07-11-2005 Press Briefing

On his return from a visit to Pakistan-administered Kashmir last week, the ICRC's president, Jakob Kellenberger, has said that the organization will remain committed to helping the victims of the earthquake disaster.

After a week-long visit to ICRC operations in Pakistan-administered Kashmir, Mr Kellenberger said he'd been struck by the scale of the destruction but said the ICRC was concentrating now on what could be done to save lives rather than logistical obstacles.

  ©ICRC/F. Clarke/pk-e-00178    
  Muzaffarabad. The ICRC's president, Jakob Kellenbeger, visiting the ICRC's field hospital.02.11.05 
    As he spoke at a press briefing at the ICRC's Geneva headquarters, the ICRC had already delivered more than 700 tonnes of material to the affected areas.
Mr Kellenberger said he'd been happy to be able to visit ICRC operations in remote villages and witness relief and distribution efforts. He paid tribute to the courage and resilience of local populations.
He also emphasized the organization's commitment to helping the victims of the catastrophe through the coming winter and beyond. This would include the eventual opening of an orthopaedic clinic in Muzaffarabad.
He said that Pakistan next year would be the ICRC's second biggest operation after Sudan. It is the biggest ever ICRC operation in the framework of a natural disaster.
" It is clear that if you have the necessary commitment and means you can achieve meaningful action, " said Mr Kellenberger.

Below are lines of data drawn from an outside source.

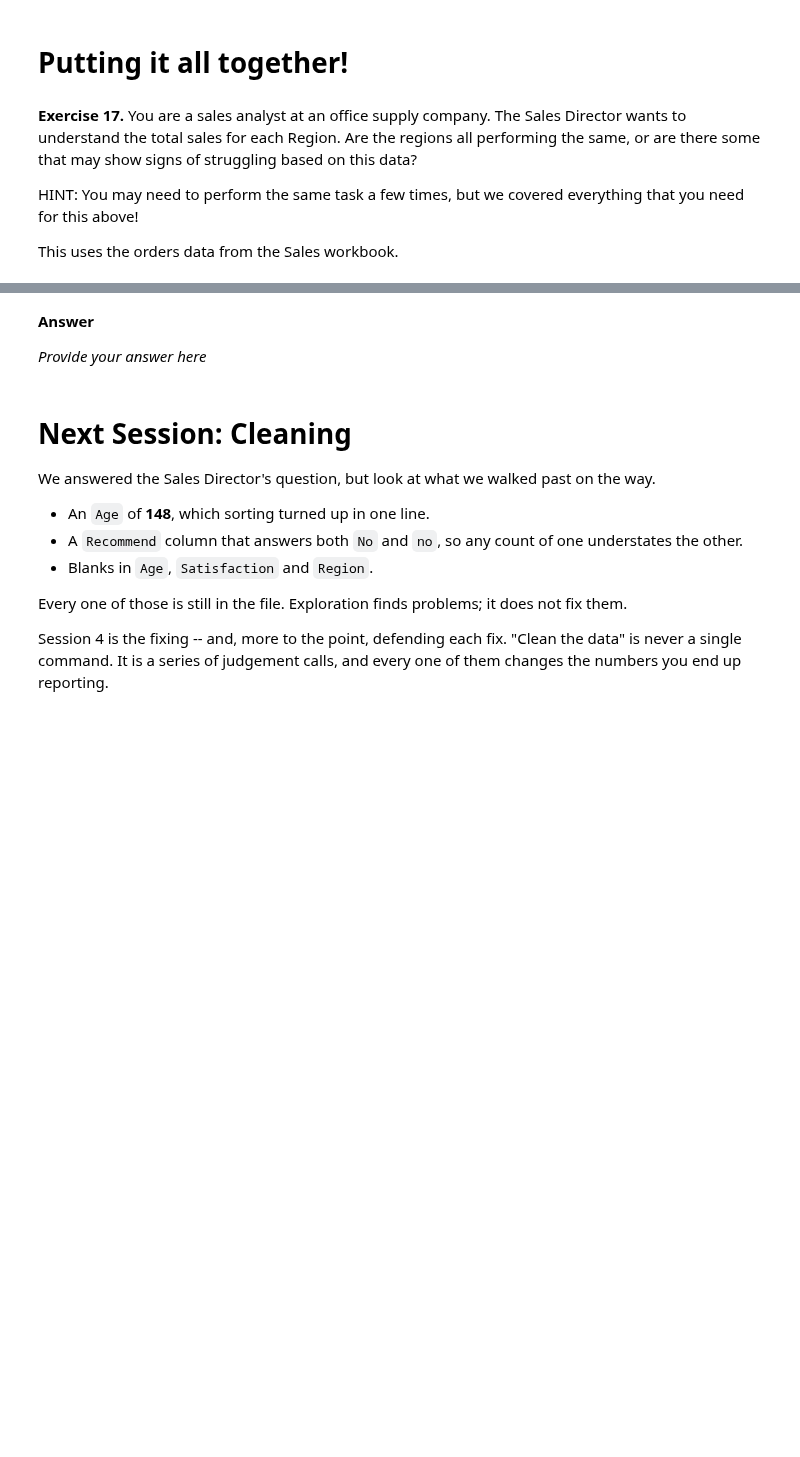
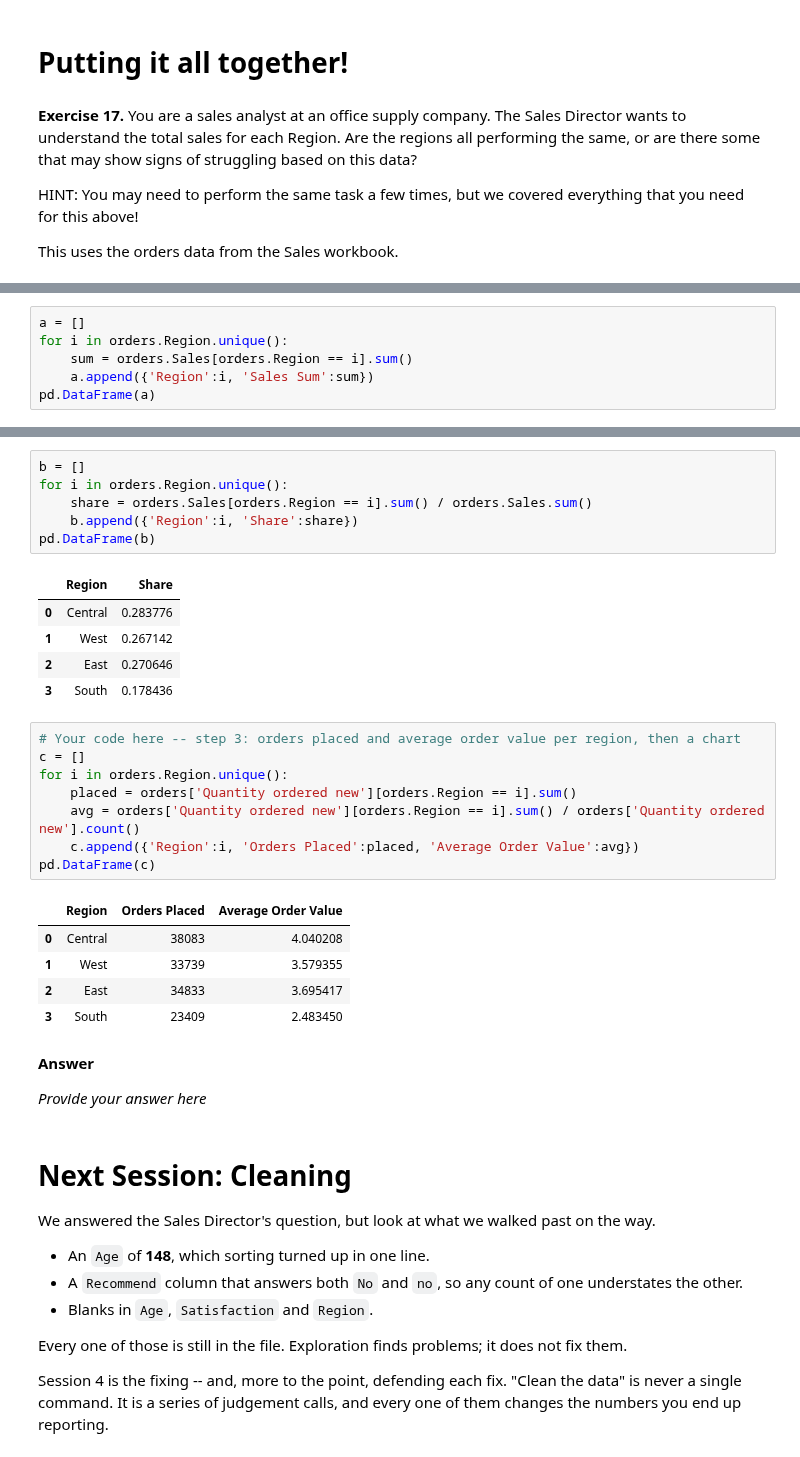
Before and after one commit to laglead/IS834_Fall_2026, a Jupyter notebook: Session 03 - Pandas I - Importing and Exploration/03_Analytics_with_pandas.ipynb, the cells around one changed output, grey strips where cells are left out. Saved outputs shown, nothing was run; the diff lists cells and outputs as text; blank space fills up the shorter version.

```diff
--- a/Session 03 - Pandas I - Importing and Exploration/03_Analytics_with_pandas.ipynb
+++ b/Session 03 - Pandas I - Importing and Exploration/03_Analytics_with_pandas.ipynb
@@ -616,0 +959,6 @@ This uses the orders data from the Sales workbook.
+# %%
+a = []
+for i in orders.Region.unique():
+    sum = orders.Sales[orders.Region == i].sum()
+    a.append({'Region':i, 'Sales Sum':sum})
+pd.DataFrame(a)
@@ -617,3 +971,29 @@ This uses the orders data from the Sales workbook.
+# %%
+b = []
+for i in orders.Region.unique():
+    share = orders.Sales[orders.Region == i].sum() / orders.Sales.sum()
+    b.append({'Region':i, 'Share':share})
+pd.DataFrame(b)
+# %% [output]
+|  | Region | Share |
+| 0 | Central | 0.283776 |
+| 1 | West | 0.267142 |
+| 2 | East | 0.270646 |
+| 3 | South | 0.178436 |
+# %%
+# Your code here -- step 3: orders placed and average order value per region, then a chart
+c = []
+for i in orders.Region.unique():
+    placed = orders['Quantity ordered new'][orders.Region == i].sum()
+    avg = orders['Quantity ordered new'][orders.Region == i].sum() / orders['Quantity ordered new'].count()
+    c.append({'Region':i, 'Orders Placed':placed, 'Average Order Value':avg})
+pd.DataFrame(c)
+# %% [output]
+|  | Region | Orders Placed | Average Order Value |
+| 0 | Central | 38083 | 4.040208 |
+| 1 | West | 33739 | 3.579355 |
+| 2 | East | 34833 | 3.695417 |
+| 3 | South | 23409 | 2.483450 |
 # %% [markdown]
 **Answer**
 
```
Also changed, not shown: parts of 58 cells of this notebook.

 An integrated approach  

He said that the ICRC's integrated assistance approach had already helped more than 50,000 people. It is a comprehensive response that addresses all the needs of victims of a conflict or natural catastrophe.
In this context, it includes the deployment of a fleet of seven helicopters, shortly to be increased to ten, to transport relief materials such as shelter and food into remote villages and then using the empty aircraft to transport the severely injured to the 120-bed ICRC field hospital in Muzaffarabad.
" This ensures that every time a helicopter flies, it is useful, " said the president.
Mobile health units are treating the less seriously hurt on the ground.
Coordination with the Pakistan Red Crescent, the International Federation of Red Cross and Red Crescent Societ ies and participating national societies is also an important element of the operation, he said.
At the end of last week, the ICRC already increased the number of people it aims to support to 200,000 people in place of the 150,000 originally announced. It hopes that as many people as possible can be helped in their own villages, preventing the need for them to leave their homes. See bulletin 21 for the latest report on ICRC activities in the field.

 Helping amputees  

During the press conference, Mr Kellenberger also spoke of his meeting with Pakistan's president, General Pervez Musharraf.
He said that Mr Musharraf approved of ICRC operations until now and expressed his hope that the ICRC would be active not only in the emergency phase of the response but also in the phase of rehabilitation.
During their talks, the ICRC's president said Mr Musharraf was particularly concerned about the number of people who had lost limbs because of the earthquake. Mr Kellenberger said the organization planned to use its considerable experience in the field of orthopaedics by opening a specialized clinic that would complement its existing medical infrastructure in Muzaffarabad.


Questioned about the ICRC's role on the other side of the Line of Control, Mr Kellenberger said the ICRC was playing a considerable role by supporting the Indian Red Cross in its response to the disaster.